  • [FORCIS] Knecht NS, Benedetti F, Elizondo UH, Bednaršek N, Chaabane S, de Weerd C, Peijnenburg KTCA, Schiebel R & Vogt M (2023) The impact of zooplankton calcifiers on the marine carbon cycle. Global Biogeochemical Cycles. DOI: 1029/2022GB007685.



  • [FREE] Cutts V, Hanz DM, Barajas‐Barbosa MP, Schrodt F, Steinbauer MJ, Beierkuhnlein C, Denelle P, Fernández‐Palacios JM, Gaüzère P, Grenié M, Irl SDH, Kraft N, Kreft H, Maitner B, Munoz F, Thuiller W, Violle C, Weigelt P, Field R & Algar AC (2023) Links to rare climates do not translate into distinct traits for island endemics. Ecology Letters. DOI: 1111/ele.14169.
  • [FREE] Gaüzère P, Blonder B, Denelle P, Fournier B, Grenié M, Delalandre L, Münkemüller T, Munoz F, Violle C & Thuiller W (2023) The functional trait distinctiveness of plant species is scale dependent.

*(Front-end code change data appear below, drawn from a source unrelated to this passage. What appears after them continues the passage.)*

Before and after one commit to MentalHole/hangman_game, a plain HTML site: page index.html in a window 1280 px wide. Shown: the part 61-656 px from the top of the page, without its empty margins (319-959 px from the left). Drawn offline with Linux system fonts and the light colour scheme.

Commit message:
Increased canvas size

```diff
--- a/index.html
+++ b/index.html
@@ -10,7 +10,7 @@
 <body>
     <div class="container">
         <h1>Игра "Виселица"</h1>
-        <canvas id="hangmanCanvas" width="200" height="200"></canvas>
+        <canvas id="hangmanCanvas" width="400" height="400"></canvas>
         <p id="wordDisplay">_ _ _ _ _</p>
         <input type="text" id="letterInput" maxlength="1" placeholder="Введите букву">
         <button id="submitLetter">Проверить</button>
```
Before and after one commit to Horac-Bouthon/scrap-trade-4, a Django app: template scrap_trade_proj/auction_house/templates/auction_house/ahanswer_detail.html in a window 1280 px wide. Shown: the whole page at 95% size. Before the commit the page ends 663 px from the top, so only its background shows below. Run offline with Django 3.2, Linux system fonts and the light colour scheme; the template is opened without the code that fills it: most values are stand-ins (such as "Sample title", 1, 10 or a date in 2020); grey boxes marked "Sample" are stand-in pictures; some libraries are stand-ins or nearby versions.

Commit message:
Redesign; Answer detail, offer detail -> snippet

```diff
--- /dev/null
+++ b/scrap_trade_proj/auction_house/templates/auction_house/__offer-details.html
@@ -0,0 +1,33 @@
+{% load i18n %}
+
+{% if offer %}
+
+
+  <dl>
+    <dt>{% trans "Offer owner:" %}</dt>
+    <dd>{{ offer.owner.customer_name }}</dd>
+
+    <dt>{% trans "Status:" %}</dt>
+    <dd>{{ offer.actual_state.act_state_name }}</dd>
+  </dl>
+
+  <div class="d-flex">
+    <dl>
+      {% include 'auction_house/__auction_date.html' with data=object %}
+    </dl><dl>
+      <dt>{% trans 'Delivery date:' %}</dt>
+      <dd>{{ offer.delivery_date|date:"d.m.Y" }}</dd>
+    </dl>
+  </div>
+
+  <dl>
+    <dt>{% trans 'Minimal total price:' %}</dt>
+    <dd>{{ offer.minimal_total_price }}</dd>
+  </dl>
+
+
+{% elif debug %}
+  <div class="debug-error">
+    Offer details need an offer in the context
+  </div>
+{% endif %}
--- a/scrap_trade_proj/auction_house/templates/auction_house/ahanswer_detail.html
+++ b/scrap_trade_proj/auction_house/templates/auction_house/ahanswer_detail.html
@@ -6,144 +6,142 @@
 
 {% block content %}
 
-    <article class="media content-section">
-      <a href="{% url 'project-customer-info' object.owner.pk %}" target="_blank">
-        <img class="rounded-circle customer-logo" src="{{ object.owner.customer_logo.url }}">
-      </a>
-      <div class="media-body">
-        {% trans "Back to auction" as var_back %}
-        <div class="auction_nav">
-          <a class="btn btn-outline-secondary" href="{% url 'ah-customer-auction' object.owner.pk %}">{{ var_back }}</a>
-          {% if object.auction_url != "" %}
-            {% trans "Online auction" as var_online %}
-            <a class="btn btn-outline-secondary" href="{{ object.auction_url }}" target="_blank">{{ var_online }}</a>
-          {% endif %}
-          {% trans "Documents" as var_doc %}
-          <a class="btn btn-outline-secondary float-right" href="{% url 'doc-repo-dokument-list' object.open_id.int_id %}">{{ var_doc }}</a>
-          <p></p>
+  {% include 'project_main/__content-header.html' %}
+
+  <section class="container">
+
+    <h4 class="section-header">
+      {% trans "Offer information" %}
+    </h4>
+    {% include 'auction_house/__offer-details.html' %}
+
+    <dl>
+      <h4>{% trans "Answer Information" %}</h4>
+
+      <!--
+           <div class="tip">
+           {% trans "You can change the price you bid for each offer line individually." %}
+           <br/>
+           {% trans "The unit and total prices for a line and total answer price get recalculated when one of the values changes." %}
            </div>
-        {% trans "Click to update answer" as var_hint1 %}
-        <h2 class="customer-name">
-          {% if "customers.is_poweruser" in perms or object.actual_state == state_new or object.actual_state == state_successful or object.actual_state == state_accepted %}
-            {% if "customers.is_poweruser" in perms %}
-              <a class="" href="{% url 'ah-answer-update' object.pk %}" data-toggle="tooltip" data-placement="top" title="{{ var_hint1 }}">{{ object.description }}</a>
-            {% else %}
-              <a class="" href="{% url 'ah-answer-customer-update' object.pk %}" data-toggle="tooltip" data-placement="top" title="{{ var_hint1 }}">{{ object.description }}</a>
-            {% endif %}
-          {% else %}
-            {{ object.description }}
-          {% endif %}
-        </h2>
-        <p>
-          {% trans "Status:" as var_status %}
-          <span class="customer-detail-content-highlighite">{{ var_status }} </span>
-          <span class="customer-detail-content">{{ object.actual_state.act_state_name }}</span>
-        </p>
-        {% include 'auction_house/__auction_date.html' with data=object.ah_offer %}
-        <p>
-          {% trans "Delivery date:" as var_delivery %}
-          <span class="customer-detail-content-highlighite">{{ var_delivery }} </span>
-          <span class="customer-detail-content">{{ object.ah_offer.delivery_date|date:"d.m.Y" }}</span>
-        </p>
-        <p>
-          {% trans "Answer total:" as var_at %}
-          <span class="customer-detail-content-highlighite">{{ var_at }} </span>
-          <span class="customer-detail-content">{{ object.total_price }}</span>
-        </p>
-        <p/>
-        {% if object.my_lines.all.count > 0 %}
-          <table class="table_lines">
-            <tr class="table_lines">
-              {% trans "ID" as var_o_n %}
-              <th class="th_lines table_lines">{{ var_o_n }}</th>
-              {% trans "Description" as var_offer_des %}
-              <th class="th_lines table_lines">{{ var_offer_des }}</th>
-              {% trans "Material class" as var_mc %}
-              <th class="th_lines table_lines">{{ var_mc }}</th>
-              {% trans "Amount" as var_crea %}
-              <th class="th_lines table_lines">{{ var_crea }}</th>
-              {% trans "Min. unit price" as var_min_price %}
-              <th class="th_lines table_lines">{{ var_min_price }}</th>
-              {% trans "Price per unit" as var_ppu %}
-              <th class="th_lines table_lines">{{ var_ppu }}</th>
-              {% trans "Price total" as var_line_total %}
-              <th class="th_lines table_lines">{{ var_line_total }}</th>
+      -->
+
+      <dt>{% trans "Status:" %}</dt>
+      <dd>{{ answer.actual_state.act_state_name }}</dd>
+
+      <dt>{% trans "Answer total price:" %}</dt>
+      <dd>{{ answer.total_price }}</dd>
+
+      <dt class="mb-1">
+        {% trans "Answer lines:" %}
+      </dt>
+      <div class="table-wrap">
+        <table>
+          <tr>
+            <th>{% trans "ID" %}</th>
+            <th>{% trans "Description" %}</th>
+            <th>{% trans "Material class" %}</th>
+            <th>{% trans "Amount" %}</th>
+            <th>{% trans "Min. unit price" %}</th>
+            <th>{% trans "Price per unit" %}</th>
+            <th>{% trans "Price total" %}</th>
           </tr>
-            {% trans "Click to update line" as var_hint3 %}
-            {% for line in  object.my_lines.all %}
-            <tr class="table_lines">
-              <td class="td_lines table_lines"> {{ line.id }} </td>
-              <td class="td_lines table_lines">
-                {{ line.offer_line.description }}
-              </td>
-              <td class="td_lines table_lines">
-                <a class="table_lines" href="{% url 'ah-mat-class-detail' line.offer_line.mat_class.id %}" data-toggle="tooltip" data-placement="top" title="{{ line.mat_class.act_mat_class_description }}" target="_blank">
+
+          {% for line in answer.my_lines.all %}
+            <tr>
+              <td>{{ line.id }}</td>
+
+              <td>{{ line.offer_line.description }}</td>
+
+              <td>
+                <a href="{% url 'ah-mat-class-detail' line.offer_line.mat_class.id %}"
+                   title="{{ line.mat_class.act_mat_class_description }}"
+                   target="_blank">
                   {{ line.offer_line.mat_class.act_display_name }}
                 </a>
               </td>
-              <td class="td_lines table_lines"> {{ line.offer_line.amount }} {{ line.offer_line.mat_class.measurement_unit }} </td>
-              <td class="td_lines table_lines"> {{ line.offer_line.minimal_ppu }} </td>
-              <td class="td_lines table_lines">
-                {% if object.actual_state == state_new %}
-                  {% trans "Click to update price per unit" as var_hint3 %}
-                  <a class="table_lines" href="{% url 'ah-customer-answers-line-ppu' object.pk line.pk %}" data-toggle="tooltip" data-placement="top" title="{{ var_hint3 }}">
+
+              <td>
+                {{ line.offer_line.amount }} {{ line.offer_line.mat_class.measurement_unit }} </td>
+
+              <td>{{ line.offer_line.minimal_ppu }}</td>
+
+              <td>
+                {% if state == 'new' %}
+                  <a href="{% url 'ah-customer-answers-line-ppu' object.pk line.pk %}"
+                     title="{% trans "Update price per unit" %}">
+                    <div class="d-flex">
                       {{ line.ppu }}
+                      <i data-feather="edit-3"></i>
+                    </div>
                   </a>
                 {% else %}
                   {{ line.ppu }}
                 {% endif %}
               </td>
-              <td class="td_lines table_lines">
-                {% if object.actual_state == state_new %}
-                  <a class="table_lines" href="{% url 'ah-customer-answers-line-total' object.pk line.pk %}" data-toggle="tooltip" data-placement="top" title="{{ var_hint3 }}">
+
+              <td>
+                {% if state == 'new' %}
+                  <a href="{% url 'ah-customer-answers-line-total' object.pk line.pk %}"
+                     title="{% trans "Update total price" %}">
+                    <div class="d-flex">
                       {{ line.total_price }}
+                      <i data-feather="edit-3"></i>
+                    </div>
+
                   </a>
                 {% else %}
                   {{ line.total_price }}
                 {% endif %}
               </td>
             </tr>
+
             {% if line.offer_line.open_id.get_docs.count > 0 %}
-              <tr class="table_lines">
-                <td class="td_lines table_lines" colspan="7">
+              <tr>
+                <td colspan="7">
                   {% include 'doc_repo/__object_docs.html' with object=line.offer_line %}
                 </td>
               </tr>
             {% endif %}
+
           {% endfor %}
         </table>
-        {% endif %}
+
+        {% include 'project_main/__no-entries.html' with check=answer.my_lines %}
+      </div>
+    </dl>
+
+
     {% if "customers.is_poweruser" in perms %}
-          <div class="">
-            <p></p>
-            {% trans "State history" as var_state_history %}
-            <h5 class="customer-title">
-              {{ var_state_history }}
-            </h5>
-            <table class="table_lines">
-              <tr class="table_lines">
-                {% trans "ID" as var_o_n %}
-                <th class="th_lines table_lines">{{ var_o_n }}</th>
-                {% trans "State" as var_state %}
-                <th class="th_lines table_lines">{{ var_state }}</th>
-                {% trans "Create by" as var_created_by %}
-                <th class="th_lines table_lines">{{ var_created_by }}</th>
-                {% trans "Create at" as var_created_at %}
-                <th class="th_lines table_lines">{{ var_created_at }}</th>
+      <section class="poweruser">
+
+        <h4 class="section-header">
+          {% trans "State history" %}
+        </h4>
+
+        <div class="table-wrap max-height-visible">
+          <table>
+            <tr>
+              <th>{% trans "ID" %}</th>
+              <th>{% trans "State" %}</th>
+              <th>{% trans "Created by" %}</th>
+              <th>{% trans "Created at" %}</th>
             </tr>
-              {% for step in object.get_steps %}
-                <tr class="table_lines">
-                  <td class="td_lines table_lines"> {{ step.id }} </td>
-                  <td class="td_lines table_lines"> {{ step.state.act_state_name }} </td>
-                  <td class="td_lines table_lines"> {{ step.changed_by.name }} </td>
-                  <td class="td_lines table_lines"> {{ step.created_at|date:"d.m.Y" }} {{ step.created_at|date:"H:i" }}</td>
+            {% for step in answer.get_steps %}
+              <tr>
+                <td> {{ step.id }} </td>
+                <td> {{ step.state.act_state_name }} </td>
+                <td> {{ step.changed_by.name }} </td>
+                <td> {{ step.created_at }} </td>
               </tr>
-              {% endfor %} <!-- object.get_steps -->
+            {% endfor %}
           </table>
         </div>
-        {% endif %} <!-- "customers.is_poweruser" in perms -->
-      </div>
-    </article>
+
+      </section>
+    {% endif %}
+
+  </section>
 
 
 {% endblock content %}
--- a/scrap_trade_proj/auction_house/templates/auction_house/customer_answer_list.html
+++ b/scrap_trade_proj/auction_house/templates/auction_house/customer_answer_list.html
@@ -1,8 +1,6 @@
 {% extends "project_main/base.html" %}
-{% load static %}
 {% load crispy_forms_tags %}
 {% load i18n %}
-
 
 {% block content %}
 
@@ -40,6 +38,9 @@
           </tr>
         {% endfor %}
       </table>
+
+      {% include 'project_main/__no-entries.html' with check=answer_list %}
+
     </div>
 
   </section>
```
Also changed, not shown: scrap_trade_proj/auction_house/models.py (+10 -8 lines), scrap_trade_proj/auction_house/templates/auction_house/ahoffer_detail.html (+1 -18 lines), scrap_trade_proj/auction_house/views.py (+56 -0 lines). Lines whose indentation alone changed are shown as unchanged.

Ecography, 2023, e06504. DOI: 1111/ecog.06504.
  • [FREE] Munoz F, Klausmeier CA, Gaüzère P, Kandlikar G, Litchman E, Mouquet N, Ostling A, Thuiller W, Algar AC, Auber A, Cadotte MW, Delalandre L, Denelle P, Enquist BJ, Fortunel C, Grenié M, Loiseau N, Mahaut L, Maire A, Mouillot D, Pimiento C, Violle C & Kraft NJB (2023) The ecological causes of functional distinctiveness in communities. Ecology Letters, 00, 1– 14. DOI: https://doi.org/10.1111/ele.14265


  • [FUNCTIONAL WEBS] Srivastava DS, MacDonald AAM, Pillar VD, Kratina P, Debastiani VJ, Guzman LM, Trzcinski M, Dézerald O, Barberis IM, de Omena PM, Romero GQ, Ospina‐Bautista F, Marino NAC, Leroy C, Farjalla VF, Richardson BA, Gonçalves AZ, Corbara B, Petermann JS, Richardson MJ, Melnychuk MC, Jocqué M, Ngai JT, Talaga S, Piccoli GCO, Montero G, Kirby KR, Starzomski BM & Céréghino R (2023) Geographical variation in the trait‐based assembly patterns of multitrophic invertebrate communities. Functional Ecology, 37, 73-86. DOI: 1111/1365-2435.14096.


  • [PELAGIC] Letessier TB, Mannocci L, Goodwin B, Embling C, de Vos A, Anderson RC, Ingram SN, Rogan A & Turvey ST (2023) Contrasting ecological information content in whaling archives with modern cetacean surveys for conservation planning and identification of historical distribution changes. Conservation Biology. DOI: 1111/cobi.14043.


  • [CESAB members] Fromentin J-M, Emery MR, Donaldson J, Balachander G, Barron ES, Chaudhary RP, Danner M-C, Gasalla MA, Hallosserie A, Halmy M, Hicks C, Kieling D, Park MS, Parlee B, Rice J, Ticktin T & Tittensor D (2023) Status, challenges and pathways to the sustainable use of wild species. Global Environmental Change, 81, 102692. DOI: 1016/j.gloenvcha.2023.102692.
  • [CESAB members] Tribot A-S, Blanc N, Brassac T, Guilhaumon F, Casajus N & Mouquet N (2023) What makes a teddy bear comforting? A participatory study reveals the prevalence of sensory characteristics and emotional bonds in the perception of comforting teddy bears. The Journal of Positive Psychology. DOI: 1080/17439760.2023.2170273.






CESAB in a nutshell

To receive CESAB’s newsletters directly, sign-up here!


Previous newsletters :

– January 2023 [ENG] [FRA]

– September 2022 [ENG] [FRA]

– January 2022 [ENG] [FRA]

– July 2021 [ENG] [FRA]

– January 2021 [ENG] [FRA]

– July 2020 [ENG] [FRA]

– January 2020 [ENG] [FRA]

– July 2019 [ENG]